A letter from Reed E. Davis, sales manager for the North Platte Aircraft Company in Nebraska, reflects the Swallow’s success:
“Arrived OK with the Swallow and made the trip from Wichita here in three hours 30 minutes using 26 gallons of gas. The first Swallow we got grossed us about $3,000 in the two weeks we have had it and I believe business will be equally as good for the next few months. The planes are certainly giving satisfaction to us and the performance is surprising everyone who has used the OX-5 motor in Canucks and JN-4Ds. We have no difficulty getting in and out of small fields carrying two passengers and full tanks of gas, and we have flown the Swallow at altitudes as high as 4,500 feet.”
During his first two years in Wichita, Matty Laird had achieved a number of important goals. The Swallow was in limited production and selling well, the factory had sufficient orders to remain busy into the early months of 1921, and most important, the company had sold every airplane built and the business was on a firm financial footing. According to the 1920 annual report of the E.M. Laird Company Partnership and its manufacturing subsidiary, the Wichita Laird Airplane Corporation, Laird and Moellendick each held 122 shares of stock and the company was capitalized at $25,000.

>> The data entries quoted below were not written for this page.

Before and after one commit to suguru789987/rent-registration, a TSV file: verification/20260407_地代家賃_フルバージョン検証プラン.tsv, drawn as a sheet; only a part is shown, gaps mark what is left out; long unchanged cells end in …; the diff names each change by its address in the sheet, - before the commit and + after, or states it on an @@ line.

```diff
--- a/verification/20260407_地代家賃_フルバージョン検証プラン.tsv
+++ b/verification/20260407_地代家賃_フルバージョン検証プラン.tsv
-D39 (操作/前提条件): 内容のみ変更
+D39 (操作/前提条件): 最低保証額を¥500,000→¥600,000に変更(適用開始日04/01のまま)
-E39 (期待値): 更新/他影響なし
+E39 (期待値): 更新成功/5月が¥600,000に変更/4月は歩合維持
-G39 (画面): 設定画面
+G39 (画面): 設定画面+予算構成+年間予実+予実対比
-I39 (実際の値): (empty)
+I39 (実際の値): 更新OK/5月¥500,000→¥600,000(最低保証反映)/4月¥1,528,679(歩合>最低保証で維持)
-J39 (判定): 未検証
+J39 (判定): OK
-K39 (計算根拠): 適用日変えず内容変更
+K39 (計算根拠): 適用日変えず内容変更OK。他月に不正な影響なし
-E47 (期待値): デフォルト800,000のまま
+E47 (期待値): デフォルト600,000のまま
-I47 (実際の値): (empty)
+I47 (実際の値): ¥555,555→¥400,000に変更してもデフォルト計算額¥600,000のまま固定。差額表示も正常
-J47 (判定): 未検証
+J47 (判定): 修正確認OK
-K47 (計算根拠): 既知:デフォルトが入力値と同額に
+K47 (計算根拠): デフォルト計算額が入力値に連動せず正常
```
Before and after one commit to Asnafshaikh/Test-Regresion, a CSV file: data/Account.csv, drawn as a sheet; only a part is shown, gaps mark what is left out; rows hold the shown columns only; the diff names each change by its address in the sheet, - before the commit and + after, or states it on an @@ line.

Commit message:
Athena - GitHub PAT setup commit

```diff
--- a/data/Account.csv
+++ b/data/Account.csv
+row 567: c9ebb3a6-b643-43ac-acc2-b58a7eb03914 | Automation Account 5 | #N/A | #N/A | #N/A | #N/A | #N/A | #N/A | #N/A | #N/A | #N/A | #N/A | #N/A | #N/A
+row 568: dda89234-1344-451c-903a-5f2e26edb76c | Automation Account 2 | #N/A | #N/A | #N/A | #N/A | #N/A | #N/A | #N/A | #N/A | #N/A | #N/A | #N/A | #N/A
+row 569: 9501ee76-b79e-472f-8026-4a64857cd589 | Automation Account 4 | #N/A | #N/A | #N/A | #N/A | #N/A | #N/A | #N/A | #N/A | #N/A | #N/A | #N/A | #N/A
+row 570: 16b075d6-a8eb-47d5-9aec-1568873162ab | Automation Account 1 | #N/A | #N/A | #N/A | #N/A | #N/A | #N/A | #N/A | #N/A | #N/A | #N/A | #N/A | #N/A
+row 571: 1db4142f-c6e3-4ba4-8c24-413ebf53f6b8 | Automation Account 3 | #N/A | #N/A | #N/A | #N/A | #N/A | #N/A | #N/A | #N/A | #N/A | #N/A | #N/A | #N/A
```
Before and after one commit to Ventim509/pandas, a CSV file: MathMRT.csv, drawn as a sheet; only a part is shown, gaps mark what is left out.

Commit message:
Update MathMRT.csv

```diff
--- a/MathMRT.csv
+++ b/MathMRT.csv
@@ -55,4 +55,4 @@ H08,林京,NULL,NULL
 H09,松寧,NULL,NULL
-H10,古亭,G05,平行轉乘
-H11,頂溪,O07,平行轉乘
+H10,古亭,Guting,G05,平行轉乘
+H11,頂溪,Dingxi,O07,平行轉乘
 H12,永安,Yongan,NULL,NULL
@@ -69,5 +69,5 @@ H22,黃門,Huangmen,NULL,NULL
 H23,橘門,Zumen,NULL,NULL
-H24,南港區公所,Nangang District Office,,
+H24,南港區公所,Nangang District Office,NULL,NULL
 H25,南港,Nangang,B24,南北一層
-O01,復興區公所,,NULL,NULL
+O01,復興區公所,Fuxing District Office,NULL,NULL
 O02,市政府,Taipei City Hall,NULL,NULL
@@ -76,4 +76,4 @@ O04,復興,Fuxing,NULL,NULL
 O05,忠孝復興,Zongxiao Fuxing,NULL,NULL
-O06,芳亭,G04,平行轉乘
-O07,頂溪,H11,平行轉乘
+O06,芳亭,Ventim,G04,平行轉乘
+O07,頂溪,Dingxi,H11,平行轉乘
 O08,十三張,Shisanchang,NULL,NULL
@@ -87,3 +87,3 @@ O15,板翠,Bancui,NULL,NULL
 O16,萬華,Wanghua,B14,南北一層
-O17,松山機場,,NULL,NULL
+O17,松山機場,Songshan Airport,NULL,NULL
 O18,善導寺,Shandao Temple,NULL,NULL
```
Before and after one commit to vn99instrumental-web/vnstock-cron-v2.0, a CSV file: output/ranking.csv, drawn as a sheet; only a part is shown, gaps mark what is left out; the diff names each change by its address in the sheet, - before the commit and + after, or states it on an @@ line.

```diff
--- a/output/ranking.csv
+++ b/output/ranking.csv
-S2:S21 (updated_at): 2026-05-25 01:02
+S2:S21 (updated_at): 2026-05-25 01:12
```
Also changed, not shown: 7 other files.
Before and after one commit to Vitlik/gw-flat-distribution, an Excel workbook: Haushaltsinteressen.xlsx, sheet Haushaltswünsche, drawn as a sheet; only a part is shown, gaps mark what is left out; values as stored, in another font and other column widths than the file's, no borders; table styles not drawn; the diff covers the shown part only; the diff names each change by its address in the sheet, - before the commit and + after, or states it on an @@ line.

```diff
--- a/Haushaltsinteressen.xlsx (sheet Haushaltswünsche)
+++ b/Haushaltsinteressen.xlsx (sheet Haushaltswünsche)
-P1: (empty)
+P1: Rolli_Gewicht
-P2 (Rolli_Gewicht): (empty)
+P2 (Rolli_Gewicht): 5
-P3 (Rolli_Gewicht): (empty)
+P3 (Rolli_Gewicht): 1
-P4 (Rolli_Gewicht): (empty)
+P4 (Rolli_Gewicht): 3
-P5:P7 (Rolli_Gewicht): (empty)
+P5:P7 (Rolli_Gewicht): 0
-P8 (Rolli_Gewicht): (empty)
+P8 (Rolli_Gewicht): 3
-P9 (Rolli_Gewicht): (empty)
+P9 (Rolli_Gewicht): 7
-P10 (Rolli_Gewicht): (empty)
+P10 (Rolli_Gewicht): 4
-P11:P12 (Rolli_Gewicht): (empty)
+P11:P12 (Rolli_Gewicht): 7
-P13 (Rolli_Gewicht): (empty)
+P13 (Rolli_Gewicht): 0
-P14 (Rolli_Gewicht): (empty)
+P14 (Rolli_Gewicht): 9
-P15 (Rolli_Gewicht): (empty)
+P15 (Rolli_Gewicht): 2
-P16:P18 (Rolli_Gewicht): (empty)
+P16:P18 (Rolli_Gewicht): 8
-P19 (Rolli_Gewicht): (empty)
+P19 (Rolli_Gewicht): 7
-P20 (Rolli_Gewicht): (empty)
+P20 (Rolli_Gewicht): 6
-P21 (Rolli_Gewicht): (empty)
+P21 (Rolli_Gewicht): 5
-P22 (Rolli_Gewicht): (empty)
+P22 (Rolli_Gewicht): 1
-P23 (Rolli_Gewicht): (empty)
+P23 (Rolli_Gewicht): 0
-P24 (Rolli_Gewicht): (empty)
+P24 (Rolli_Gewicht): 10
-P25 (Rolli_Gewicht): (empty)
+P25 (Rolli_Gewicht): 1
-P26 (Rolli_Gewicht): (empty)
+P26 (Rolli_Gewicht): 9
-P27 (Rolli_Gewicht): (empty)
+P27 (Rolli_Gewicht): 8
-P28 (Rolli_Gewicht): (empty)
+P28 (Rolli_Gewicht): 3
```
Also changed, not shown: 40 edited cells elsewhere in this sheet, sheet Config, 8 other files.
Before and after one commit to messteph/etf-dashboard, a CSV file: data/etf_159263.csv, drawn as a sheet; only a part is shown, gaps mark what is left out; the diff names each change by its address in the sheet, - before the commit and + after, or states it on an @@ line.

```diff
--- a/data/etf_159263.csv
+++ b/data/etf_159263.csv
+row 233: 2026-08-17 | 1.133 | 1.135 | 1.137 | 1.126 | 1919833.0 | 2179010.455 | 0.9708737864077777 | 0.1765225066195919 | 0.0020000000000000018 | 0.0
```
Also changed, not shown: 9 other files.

The Laird Swallow was the genesis of Wichita’s phenomenal growth into America’s centerpiece of the early commercial airplane industry. Looking back 100 years later, it should never be forgotten that the city owes an incalculable debt of gratitude to E.M. Laird, Jacob Melvin Moellendick and William “Billy” Burke for recognizing the town’s potential to become a major hub of aircraft manufacturing that continues unabated.